Dataset content →
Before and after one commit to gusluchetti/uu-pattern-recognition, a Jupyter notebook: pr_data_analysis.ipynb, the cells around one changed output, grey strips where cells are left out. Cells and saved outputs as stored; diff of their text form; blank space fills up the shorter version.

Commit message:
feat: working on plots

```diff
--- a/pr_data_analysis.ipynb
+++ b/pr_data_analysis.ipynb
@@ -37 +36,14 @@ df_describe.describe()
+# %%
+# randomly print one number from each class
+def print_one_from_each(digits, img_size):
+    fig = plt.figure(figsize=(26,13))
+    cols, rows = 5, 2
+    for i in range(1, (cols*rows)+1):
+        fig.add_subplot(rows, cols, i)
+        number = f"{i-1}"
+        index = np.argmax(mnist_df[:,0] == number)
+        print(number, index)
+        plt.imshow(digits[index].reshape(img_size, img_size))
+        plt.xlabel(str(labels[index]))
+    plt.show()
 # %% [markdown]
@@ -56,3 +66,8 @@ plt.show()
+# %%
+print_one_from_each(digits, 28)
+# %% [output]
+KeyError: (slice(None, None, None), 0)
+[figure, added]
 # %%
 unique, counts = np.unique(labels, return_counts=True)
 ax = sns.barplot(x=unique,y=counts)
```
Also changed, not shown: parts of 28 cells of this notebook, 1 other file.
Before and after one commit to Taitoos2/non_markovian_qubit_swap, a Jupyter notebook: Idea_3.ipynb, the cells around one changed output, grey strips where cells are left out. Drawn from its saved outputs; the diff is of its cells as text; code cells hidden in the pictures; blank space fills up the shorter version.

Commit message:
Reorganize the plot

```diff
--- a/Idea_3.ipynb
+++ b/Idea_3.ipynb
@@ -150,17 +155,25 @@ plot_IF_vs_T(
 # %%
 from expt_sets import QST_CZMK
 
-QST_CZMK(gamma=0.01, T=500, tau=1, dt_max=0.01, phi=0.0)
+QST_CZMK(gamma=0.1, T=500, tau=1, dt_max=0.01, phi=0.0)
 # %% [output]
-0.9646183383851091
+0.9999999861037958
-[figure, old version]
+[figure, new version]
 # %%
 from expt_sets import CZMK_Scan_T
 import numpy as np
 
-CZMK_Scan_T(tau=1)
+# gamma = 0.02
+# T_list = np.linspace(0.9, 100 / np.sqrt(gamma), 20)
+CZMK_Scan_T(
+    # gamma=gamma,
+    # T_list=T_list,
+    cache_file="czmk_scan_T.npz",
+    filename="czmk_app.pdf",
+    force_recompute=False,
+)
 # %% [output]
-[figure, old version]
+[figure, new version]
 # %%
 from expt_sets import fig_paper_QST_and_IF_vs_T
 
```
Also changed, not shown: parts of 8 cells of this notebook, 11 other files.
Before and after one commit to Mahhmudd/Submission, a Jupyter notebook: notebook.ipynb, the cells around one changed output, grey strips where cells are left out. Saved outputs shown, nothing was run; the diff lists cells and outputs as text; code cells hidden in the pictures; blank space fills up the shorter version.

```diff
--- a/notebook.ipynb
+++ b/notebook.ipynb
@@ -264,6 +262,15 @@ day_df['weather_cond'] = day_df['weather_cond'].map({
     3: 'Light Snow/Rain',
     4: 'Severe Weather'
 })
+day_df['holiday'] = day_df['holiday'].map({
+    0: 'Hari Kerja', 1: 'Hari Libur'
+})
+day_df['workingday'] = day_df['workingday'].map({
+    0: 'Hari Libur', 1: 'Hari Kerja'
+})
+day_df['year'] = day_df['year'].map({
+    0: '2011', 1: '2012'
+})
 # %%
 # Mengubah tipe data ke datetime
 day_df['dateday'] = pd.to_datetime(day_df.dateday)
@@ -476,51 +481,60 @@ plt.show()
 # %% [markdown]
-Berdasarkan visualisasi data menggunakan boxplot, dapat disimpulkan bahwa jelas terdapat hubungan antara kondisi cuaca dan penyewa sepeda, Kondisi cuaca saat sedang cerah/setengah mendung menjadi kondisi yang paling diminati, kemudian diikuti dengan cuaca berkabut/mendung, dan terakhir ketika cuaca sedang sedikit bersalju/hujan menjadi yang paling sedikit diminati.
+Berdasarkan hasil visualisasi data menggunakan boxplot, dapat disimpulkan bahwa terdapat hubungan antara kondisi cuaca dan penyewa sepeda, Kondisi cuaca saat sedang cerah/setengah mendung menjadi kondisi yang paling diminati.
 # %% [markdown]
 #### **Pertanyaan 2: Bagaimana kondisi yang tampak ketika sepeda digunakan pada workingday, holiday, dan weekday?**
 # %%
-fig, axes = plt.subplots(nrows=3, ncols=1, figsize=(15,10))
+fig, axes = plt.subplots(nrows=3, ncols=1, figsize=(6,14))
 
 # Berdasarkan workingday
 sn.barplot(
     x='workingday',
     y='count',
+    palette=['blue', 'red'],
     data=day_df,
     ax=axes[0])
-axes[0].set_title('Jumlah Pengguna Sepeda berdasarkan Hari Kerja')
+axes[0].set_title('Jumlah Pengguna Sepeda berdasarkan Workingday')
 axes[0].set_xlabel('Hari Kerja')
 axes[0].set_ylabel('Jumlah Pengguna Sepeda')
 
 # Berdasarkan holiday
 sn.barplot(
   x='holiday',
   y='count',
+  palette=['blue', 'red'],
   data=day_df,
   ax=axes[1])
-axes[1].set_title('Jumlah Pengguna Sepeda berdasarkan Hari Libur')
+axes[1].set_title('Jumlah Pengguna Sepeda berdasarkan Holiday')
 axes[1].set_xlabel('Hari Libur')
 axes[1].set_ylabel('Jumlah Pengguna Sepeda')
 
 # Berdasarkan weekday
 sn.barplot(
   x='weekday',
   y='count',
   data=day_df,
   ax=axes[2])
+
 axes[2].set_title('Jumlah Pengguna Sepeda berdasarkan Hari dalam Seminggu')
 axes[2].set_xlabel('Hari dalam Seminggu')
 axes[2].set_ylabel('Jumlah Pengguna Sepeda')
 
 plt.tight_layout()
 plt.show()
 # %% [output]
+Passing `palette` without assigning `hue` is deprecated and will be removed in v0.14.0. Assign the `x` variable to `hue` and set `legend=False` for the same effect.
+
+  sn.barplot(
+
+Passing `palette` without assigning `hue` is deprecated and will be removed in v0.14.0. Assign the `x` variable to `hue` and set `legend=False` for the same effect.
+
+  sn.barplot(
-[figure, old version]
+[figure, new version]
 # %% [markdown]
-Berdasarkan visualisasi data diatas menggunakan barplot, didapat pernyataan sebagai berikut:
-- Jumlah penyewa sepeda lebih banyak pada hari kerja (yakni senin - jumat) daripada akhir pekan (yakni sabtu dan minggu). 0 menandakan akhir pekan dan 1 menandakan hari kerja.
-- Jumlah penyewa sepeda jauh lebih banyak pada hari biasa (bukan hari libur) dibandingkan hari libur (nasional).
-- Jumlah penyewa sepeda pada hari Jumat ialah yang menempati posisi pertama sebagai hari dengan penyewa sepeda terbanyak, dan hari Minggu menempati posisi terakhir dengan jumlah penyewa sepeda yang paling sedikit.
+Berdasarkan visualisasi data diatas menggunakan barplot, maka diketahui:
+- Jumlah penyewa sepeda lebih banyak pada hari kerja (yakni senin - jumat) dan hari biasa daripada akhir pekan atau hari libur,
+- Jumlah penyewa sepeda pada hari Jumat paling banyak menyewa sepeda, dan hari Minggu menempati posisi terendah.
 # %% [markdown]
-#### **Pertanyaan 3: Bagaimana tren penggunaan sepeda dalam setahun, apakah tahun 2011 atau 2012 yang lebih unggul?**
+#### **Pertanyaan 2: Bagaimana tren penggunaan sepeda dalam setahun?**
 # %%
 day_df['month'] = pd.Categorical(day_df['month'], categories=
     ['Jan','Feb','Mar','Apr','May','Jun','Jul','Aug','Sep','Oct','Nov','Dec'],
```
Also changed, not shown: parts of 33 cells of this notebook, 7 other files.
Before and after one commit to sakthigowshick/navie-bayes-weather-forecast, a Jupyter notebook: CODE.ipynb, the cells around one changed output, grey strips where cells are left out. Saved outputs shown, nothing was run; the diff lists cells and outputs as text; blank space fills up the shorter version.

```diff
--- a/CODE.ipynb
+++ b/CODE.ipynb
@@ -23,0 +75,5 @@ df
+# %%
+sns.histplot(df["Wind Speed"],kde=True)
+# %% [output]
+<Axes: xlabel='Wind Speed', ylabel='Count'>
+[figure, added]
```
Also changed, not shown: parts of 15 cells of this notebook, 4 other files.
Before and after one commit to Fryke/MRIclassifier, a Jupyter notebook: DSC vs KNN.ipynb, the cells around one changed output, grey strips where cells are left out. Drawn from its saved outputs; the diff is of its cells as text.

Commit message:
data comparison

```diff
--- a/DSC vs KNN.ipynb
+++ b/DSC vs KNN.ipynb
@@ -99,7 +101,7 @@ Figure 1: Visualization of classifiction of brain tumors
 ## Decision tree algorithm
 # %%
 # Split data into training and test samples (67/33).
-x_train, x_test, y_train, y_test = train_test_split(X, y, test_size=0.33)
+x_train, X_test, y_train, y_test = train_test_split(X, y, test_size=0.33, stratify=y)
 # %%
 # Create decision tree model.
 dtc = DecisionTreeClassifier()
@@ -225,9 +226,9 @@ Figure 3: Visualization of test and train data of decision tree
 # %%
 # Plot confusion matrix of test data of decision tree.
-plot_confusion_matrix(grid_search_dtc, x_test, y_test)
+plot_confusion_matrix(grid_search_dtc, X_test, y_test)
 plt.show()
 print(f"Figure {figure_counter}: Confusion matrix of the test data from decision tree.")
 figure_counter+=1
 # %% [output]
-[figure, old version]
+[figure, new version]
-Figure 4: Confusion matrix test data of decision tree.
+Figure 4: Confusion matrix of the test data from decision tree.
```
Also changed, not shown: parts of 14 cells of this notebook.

The task →
All lines of the entries containing the string "pada" must be shown in full.

Result of this exercise →
 #### **Pertanyaan 2: Bagaimana kondisi yang tampak ketika sepeda digunakan pada workingday, holiday, dan weekday?**
-- Jumlah penyewa sepeda lebih banyak pada hari kerja (yakni senin - jumat) daripada akhir pekan (yakni sabtu dan minggu). 0 menandakan akhir pekan dan 1 menandakan hari kerja.
-- Jumlah penyewa sepeda jauh lebih banyak pada hari biasa (bukan hari libur) dibandingkan hari libur (nasional).
-- Jumlah penyewa sepeda pada hari Jumat ialah yang menempati posisi pertama sebagai hari dengan penyewa sepeda terbanyak, dan hari Minggu menempati posisi terakhir dengan jumlah penyewa sepeda yang paling sedikit.
+- Jumlah penyewa sepeda lebih banyak pada hari kerja (yakni senin - jumat) dan hari biasa daripada akhir pekan atau hari libur,
+- Jumlah penyewa sepeda pada hari Jumat paling banyak menyewa sepeda, dan hari Minggu menempati posisi terendah.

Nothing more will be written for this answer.